Two weeks ago now, my HERITAGE Home Group met to talk about what we’d like to study together over the next couple of months. As we talked, we discovered that we simply wanted to know more about the Bible and how to read and understand the Bible for ourselves.
As a pastor, it was refreshing to hear that there’s a hunger for meaningful engagement with scripture—particularly among the younger members of our congregation.
I’ve been thinking about our conversation--and the timing of it--and I've been wondering if there’s something about our present context that would lead to a growing hunger for straightforward engagement with the Bible.
I've come up with two possible driving forces.
A Longing For Something With Enduring Value
First, there's a growing hunger for things that last.
Daily news cycles move so fast now. In today's world, new and often conflicting information competes for our attention, and it comes at us more quickly than we're capable of processing it. And then, before we even have time to evaluate the truth and worth of all we see and hear, the world has moved on to a new and seemingly more incredible outrage.
So is it any wonder that we might be seeing a renewed interest in something of enduring value?
In a “post-truth” world, it’s nice to turn to something--the Bible--whose value and worth are already established. There's comfort in turning to sources and narratives that have stood the test of time.
In a world that moves from one thing to the next so quickly, it’s refreshing to open a book and read a story that has refused to move on for more than 2000 years.
The truth is, even the most insightful and inspiring Bible studies and best-selling Christian books will be hard to find in bookstores a few years from now. They won't last. Fifty years from now few will even be remembered.
But the Bible? The Bible has lasted. And the Bible will endure long into the future. So I think it’s a good thing if there really is a renewed interest in direct engagement with the Bible. I pray there is.
A Scripture-Led Course Correction
I have another reason to hope that we’re seeing a renewed interest in the Bible. Scripture is the only thing that has the power to offer American Christians a much-needed course correction.
For nearly forty years now, at least since Jerry Falwell’s Moral Majority, evangelical Christians have allowed our Christian identity to be co-opted by partisan political agendas.
Because we have so reliably aligned ourselves with partisan political operatives and candidates, today we find ourselves in the eye of the storm as political tensions and partisan wrangling reach a fever pitch.
It’s becoming increasingly apparent that many who claim our faith are more energized by partisan politics than engagement with scripture— that as a group we have somehow become more committed to wielding political power than to following a Savior who specifically rejected worldly power as a means to achieving Kingdom objectives.

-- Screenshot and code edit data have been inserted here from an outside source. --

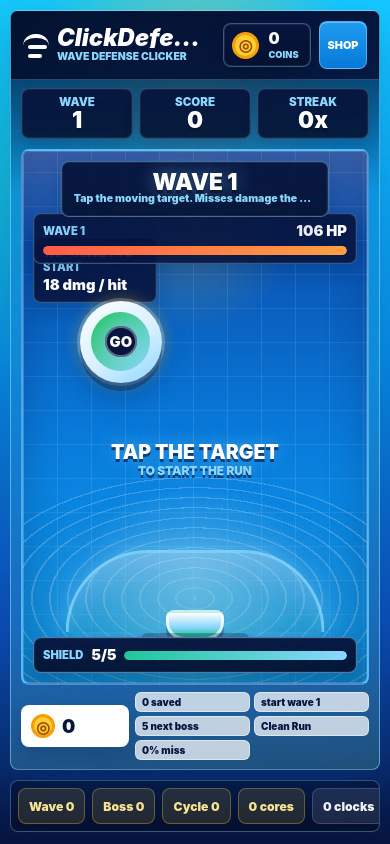
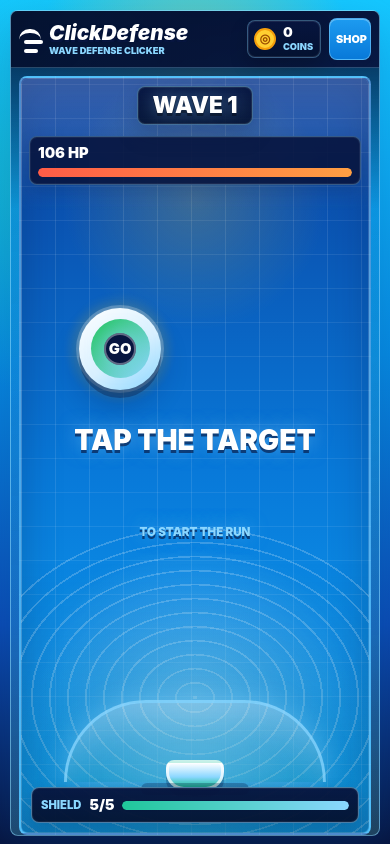
Before and after one commit to entromos-ops/clickdefense, a React (Vite) app: page / in a window 390 px wide. Built offline with nearby package versions, Linux system fonts and the light colour scheme.

Commit message:
Simplify mobile start screen

```diff
--- a/src/styles.css
+++ b/src/styles.css
@@ -75,6 +75,117 @@ button:not(:disabled) {
 }
 
 @media (max-width: 759px) {
+  .app-shell.run-ready {
+    grid-template-rows: minmax(0, 1fr);
+    padding-bottom: max(8px, env(safe-area-inset-bottom));
+  }
+
+  .app-shell.run-ready .stats-strip {
+    display: none;
+  }
+
+  .game-card.game-ready {
+    grid-template-rows: auto minmax(0, 1fr);
+  }
+
+  .game-card.game-ready .hud {
+    display: none;
+  }
+
+  .game-card.game-ready .game-header {
+    min-height: 50px;
+    padding: 7px 8px;
+  }
+
+  .game-card.game-ready .speed-lines {
+    width: 22px;
+    height: 21px;
+  }
+
+  .game-card.game-ready h1 {
+    font-size: clamp(1.16rem, 5.3vw, 1.46rem);
+    line-height: 0.94;
+  }
+
+  .game-card.game-ready .arena-name {
+    max-width: 132px;
+    font-size: 0.58rem;
+  }
+
+  .game-card.game-ready .top-bank {
+    min-width: 74px;
+    min-height: 38px;
+    padding: 4px 6px;
+  }
+
+  .game-card.game-ready .top-bank span {
+    width: 22px;
+    height: 22px;
+    border-width: 2px;
+    font-size: 0.78rem;
+  }
+
+  .game-card.game-ready .top-bank strong {
+    font-size: 0.86rem;
+  }
+
+  .game-card.game-ready .settings-button {
+    width: 42px;
+    height: 42px;
+  }
+
+  .game-card.game-ready .play-wrap {
+    padding: 8px 8px 0;
+  }
+
+  .game-card.game-ready .play-field {
+    min-height: 0;
+  }
+
+  .game-card.game-ready .wave-banner {
+    top: 8px;
+    width: auto;
+    min-width: 116px;
+    padding: 7px 12px;
+  }
+
+  .game-card.game-ready .wave-banner span {
+    display: none;
+  }
+
+  .game-card.game-ready .field-status {
+    display: none;
+  }
+
+  .game-card.game-ready .enemy-panel {
+    top: 58px;
+    left: 8px;
+    right: 8px;
+    width: auto;
+    min-width: 0;
+    padding: 7px 8px;
+  }
+
+  .game-card.game-ready .enemy-title span {
+    display: none;
+  }
+
+  .game-card.game-ready .tap-instruction {
+    bottom: clamp(110px, 18%, 132px);
+  }
+
+  .game-card.game-ready .tap-instruction span {
+    font-size: clamp(1.26rem, 7.2vw, 1.9rem);
+  }
+
+  .game-card.game-ready .tap-instruction strong {
+    font-size: 0.72rem;
+  }
+
+  .game-card.game-ready .bank-row {
+    display: none;
+  }
+
   .app-shell.run-active {
     grid-template-rows: minmax(0, 1fr);
     padding-bottom: max(8px, env(safe-area-inset-bottom));
```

The allure of political power has always been one of life’s greatest temptations. It’s one of the three things Satan tempted Jesus with at the beginning of Jesus’ ministry.
This is from Matthew 4:8-11:
8 Again, the devil took him to a very high mountain and showed him all the kingdoms of the world and their splendor; 9 and he said to him, “All these I will give you, if you will fall down and worship me.” 10 Jesus said to him, “Away with you, Satan! for it is written,
‘Worship the Lord your God, and serve only him.’”
11 Then the devil left him, and suddenly angels came and waited on him.
When tempted with the idolatry of worldly power, Jesus used scripture (Deuteronomy 6:13) to turn the temptation aside.
We would do well to follow Christ’s example. The antidote to Christian alignment with partisan politics is engagement with scripture—more Bible, less talk radio, less cable news.
We Need The Bible Now More Than Ever
For the above reasons--and others--I hope we’re seeing a renewed interest in direct scriptural engagement. I know I’ve been reading my Bible more. I hope you have been, too.
In a post-truth world, the truth contained in the Bible is lasting, real, and increasingly powerful. And, the Bible and the principles it teaches provide a powerful hedge against the great temptations of our time.
There are, of course, many other reasons to re-engage scripture, but these two seem particularly important today.
Next week I’ll outline a twelve-week Bible reading plan. For those of you who would like to commit yourselves to re-engaging scripture with me, I’ve chosen a selection of scriptural “greatest hits." I hope it will get me, and maybe you, off to a good start as we reclaim the Bible and its wisdom together.
See you Sunday.